Problem to work on: Searching the material below, find each line that includes the word "after", and copy it.

Source information:
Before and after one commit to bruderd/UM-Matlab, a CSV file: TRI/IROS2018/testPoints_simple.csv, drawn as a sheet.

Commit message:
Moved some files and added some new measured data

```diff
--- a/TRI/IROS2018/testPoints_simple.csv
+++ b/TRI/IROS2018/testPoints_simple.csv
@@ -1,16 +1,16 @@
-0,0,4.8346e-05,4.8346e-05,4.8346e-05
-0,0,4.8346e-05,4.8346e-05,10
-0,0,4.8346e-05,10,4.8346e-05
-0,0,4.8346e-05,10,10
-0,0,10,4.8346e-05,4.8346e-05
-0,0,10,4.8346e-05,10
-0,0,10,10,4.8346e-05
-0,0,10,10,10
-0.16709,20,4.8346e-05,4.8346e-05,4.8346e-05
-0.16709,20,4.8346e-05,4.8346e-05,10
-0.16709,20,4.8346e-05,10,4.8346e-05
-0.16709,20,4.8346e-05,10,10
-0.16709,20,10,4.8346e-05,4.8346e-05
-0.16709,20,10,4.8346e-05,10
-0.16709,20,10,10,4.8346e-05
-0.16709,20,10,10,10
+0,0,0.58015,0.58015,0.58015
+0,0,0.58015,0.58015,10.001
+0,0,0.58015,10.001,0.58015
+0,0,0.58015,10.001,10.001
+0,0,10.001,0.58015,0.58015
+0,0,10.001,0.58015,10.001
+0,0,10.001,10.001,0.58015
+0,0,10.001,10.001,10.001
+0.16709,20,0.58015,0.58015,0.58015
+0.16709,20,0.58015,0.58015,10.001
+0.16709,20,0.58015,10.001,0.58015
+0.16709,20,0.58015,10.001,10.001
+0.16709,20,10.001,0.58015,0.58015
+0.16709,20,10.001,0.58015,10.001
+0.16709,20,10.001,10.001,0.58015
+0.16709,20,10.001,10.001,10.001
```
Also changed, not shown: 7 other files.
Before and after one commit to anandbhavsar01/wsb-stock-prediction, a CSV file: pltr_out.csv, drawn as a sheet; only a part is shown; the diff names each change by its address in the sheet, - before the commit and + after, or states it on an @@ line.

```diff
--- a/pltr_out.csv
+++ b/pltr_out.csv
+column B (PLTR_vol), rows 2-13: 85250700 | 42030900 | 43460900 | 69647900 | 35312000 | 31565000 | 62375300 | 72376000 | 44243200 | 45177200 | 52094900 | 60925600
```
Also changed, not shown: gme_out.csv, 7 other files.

Result of the exercise:
Before and after one commit to bruderd/UM-Matlab, a CSV file: TRI/IROS2018/testPoints_simple.csv, drawn as a sheet.
Before and after one commit to anandbhavsar01/wsb-stock-prediction, a CSV file: pltr_out.csv, drawn as a sheet; only a part is shown; the diff names each change by its address in the sheet, - before the commit and + after, or states it on an @@ line.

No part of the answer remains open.